> _What to work on_: Which lines of the data below include the string "relative"? Return each of them.

> _Dataset records_:
▽
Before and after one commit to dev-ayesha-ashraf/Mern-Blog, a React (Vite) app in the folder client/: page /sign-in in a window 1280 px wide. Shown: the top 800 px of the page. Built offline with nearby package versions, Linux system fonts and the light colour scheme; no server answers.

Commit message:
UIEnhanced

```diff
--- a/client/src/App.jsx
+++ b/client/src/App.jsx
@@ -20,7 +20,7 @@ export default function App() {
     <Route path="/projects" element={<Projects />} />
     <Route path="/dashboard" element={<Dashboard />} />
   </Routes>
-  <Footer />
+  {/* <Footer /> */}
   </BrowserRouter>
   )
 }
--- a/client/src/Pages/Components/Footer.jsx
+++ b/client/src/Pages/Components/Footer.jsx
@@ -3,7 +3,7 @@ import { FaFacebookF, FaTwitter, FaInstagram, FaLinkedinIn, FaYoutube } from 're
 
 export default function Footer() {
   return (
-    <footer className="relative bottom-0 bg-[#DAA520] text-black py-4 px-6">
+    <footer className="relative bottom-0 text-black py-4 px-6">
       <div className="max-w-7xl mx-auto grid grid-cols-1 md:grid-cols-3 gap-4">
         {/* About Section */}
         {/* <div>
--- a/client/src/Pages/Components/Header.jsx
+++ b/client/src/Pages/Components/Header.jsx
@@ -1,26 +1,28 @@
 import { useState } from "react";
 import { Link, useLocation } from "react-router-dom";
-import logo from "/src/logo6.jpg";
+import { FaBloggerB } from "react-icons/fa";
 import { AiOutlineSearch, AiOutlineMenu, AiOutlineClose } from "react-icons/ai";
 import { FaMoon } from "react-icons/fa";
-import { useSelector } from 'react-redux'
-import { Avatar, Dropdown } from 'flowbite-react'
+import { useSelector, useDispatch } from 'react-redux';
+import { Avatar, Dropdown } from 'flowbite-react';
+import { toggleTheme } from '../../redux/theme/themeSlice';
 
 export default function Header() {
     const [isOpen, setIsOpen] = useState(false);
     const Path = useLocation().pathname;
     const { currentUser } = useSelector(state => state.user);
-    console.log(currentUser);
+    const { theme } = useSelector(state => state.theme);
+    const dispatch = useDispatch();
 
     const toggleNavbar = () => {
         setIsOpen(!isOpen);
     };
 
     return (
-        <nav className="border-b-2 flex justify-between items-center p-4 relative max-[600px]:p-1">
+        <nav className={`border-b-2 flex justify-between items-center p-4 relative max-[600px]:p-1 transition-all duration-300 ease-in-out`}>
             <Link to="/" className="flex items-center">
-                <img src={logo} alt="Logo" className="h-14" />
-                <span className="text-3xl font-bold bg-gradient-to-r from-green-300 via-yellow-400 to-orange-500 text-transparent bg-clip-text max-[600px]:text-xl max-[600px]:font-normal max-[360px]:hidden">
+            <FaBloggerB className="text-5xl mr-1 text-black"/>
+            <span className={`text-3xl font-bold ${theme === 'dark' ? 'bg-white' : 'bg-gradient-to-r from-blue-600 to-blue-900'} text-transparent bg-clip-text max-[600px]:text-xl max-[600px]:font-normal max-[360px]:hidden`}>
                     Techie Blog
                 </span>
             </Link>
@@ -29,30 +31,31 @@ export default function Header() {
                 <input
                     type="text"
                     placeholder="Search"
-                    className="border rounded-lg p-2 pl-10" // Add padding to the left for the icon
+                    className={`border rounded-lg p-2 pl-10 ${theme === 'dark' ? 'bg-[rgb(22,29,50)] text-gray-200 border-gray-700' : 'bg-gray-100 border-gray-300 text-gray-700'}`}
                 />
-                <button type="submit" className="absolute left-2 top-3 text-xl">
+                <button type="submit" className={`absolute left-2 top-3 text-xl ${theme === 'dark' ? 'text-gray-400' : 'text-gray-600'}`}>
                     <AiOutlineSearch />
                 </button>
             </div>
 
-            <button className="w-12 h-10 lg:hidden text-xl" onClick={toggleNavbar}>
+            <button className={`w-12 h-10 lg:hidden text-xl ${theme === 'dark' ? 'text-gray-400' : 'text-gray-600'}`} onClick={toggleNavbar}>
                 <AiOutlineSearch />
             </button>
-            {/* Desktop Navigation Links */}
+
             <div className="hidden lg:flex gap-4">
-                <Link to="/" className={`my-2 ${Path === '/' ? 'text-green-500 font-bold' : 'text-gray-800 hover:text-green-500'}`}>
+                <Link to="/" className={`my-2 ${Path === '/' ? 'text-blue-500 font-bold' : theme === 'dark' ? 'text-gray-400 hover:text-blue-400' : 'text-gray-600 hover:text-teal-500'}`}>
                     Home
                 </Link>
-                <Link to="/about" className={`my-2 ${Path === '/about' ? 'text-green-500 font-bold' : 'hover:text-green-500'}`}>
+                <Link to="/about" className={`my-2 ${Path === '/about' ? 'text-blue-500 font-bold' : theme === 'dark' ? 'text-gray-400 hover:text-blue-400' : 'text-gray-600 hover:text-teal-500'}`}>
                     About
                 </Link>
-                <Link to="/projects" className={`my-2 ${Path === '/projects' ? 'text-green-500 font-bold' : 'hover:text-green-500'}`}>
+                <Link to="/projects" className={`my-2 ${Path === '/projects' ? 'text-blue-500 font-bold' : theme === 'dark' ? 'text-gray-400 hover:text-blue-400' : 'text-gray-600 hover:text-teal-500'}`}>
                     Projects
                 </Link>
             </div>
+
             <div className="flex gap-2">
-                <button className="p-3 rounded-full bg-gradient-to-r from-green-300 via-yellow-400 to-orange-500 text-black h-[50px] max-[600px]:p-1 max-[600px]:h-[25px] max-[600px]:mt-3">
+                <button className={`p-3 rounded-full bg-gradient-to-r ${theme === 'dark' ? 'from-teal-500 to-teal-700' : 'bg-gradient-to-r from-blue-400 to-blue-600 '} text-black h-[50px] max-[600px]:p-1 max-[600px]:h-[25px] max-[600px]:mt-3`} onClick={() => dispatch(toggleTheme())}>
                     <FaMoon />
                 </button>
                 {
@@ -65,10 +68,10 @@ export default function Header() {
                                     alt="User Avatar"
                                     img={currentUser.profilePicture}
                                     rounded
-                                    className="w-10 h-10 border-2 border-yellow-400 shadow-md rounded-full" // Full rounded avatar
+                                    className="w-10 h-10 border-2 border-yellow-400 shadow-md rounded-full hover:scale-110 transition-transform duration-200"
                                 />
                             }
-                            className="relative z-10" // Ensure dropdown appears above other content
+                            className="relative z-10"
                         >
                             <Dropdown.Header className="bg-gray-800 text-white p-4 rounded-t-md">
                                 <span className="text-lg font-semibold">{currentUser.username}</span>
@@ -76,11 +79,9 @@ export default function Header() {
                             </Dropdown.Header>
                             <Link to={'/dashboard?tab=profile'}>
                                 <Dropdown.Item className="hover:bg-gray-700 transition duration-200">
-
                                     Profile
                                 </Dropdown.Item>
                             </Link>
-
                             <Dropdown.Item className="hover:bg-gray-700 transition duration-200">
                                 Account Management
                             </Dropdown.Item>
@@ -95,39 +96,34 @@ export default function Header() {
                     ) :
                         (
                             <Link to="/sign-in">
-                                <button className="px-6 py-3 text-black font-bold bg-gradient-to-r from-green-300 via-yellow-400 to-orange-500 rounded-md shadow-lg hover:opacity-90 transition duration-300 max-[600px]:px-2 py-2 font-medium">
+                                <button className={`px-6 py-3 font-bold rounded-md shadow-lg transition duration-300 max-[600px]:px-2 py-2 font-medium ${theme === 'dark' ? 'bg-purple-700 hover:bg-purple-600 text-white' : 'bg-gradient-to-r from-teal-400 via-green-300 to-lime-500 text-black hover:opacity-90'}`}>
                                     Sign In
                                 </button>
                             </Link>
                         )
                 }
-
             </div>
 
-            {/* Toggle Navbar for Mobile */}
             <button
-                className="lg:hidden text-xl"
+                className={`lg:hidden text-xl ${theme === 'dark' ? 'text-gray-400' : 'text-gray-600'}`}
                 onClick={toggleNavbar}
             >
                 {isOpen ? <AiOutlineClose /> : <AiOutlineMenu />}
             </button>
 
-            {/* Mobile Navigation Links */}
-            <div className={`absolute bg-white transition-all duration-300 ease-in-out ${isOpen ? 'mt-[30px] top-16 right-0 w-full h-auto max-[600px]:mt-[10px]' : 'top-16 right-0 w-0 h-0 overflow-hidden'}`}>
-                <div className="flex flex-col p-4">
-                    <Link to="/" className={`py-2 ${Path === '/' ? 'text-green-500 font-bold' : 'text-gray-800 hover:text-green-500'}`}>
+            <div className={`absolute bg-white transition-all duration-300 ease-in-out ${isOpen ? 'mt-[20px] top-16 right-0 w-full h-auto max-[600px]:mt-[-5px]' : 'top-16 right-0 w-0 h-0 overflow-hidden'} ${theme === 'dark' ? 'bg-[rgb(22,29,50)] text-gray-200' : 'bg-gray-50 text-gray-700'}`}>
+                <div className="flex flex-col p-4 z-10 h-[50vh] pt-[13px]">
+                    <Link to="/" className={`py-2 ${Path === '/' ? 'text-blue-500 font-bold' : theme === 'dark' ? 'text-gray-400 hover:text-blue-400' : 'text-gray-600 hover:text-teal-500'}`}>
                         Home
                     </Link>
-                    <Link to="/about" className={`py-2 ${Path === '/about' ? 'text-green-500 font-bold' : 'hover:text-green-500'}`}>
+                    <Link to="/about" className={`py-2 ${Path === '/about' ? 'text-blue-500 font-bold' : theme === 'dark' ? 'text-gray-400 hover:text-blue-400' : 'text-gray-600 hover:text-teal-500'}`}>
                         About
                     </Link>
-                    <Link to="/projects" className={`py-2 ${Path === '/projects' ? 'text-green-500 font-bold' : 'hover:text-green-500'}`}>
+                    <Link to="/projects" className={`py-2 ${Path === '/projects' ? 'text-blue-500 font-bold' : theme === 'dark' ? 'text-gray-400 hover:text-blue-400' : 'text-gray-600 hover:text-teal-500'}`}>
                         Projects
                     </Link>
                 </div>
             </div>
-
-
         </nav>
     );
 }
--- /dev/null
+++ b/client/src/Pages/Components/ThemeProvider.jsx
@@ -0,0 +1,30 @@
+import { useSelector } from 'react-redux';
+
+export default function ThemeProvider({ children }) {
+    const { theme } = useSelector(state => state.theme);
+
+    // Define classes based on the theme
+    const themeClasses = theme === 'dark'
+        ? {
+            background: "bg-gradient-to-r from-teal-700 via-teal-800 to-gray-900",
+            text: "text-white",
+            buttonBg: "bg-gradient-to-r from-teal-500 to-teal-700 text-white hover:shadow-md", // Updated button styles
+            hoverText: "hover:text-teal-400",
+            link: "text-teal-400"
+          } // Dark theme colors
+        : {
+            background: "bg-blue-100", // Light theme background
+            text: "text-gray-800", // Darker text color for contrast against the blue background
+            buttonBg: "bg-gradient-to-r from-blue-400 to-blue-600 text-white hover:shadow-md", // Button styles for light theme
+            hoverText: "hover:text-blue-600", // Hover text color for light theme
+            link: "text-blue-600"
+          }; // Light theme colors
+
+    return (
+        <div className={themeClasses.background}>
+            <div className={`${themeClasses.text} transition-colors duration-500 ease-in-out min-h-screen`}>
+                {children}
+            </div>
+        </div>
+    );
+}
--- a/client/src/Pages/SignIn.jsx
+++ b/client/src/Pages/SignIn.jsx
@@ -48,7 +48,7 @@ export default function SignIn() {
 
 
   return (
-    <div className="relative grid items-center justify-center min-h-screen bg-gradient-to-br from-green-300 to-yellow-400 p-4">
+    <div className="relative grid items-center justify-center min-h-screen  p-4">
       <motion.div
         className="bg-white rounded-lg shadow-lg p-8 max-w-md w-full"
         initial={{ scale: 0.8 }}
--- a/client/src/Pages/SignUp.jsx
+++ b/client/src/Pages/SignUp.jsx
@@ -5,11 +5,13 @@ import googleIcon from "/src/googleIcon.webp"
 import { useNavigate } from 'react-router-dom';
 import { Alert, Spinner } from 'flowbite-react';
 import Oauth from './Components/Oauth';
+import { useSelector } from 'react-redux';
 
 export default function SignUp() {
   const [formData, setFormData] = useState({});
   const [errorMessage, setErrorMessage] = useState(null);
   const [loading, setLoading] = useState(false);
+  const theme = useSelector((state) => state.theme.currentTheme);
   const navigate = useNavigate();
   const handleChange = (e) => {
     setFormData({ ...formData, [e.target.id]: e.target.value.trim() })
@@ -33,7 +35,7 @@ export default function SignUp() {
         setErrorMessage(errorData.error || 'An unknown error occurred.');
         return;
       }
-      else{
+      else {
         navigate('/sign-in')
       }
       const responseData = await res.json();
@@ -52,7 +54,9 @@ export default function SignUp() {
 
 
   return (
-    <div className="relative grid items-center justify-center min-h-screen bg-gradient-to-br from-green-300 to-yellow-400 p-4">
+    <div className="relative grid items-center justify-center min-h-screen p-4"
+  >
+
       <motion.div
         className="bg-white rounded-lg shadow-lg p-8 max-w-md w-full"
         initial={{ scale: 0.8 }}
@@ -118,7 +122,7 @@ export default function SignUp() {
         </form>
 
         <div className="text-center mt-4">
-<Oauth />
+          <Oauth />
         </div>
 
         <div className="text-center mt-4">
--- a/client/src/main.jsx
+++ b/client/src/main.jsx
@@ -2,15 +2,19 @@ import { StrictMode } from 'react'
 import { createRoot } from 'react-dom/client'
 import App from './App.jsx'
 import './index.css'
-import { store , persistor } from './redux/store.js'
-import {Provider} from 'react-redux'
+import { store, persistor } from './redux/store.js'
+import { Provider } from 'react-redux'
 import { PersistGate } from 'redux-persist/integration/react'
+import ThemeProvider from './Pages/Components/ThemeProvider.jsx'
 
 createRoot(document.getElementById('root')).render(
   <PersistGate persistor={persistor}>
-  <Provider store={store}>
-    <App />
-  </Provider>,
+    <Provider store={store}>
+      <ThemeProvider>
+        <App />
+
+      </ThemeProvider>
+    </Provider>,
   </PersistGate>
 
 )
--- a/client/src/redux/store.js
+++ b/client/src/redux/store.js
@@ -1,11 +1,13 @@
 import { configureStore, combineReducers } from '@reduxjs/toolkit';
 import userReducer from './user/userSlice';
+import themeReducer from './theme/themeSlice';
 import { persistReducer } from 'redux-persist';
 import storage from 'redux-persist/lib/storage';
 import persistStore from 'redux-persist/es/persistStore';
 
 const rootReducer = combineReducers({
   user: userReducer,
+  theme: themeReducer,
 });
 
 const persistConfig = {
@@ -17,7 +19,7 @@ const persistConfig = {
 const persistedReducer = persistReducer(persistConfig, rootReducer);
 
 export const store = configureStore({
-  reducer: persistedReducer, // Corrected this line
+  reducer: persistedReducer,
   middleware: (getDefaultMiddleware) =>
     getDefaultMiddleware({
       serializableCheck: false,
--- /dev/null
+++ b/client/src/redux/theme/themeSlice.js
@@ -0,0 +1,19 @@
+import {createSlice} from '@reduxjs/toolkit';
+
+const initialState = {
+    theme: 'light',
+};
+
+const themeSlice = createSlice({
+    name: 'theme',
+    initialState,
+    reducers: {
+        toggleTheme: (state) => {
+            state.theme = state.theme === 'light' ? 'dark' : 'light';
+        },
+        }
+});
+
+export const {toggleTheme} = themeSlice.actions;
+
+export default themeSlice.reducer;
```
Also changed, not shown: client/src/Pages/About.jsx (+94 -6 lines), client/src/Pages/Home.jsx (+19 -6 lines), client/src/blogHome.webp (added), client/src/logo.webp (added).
△
> _Solution to this problem_:
-    <footer className="relative bottom-0 bg-[#DAA520] text-black py-4 px-6">
+    <footer className="relative bottom-0 text-black py-4 px-6">
-        <nav className="border-b-2 flex justify-between items-center p-4 relative max-[600px]:p-1">
+        <nav className={`border-b-2 flex justify-between items-center p-4 relative max-[600px]:p-1 transition-all duration-300 ease-in-out`}>
-                            className="relative z-10" // Ensure dropdown appears above other content
+                            className="relative z-10"
-    <div className="relative grid items-center justify-center min-h-screen bg-gradient-to-br from-green-300 to-yellow-400 p-4">
+    <div className="relative grid items-center justify-center min-h-screen  p-4">
-    <div className="relative grid items-center justify-center min-h-screen bg-gradient-to-br from-green-300 to-yellow-400 p-4">
+    <div className="relative grid items-center justify-center min-h-screen p-4"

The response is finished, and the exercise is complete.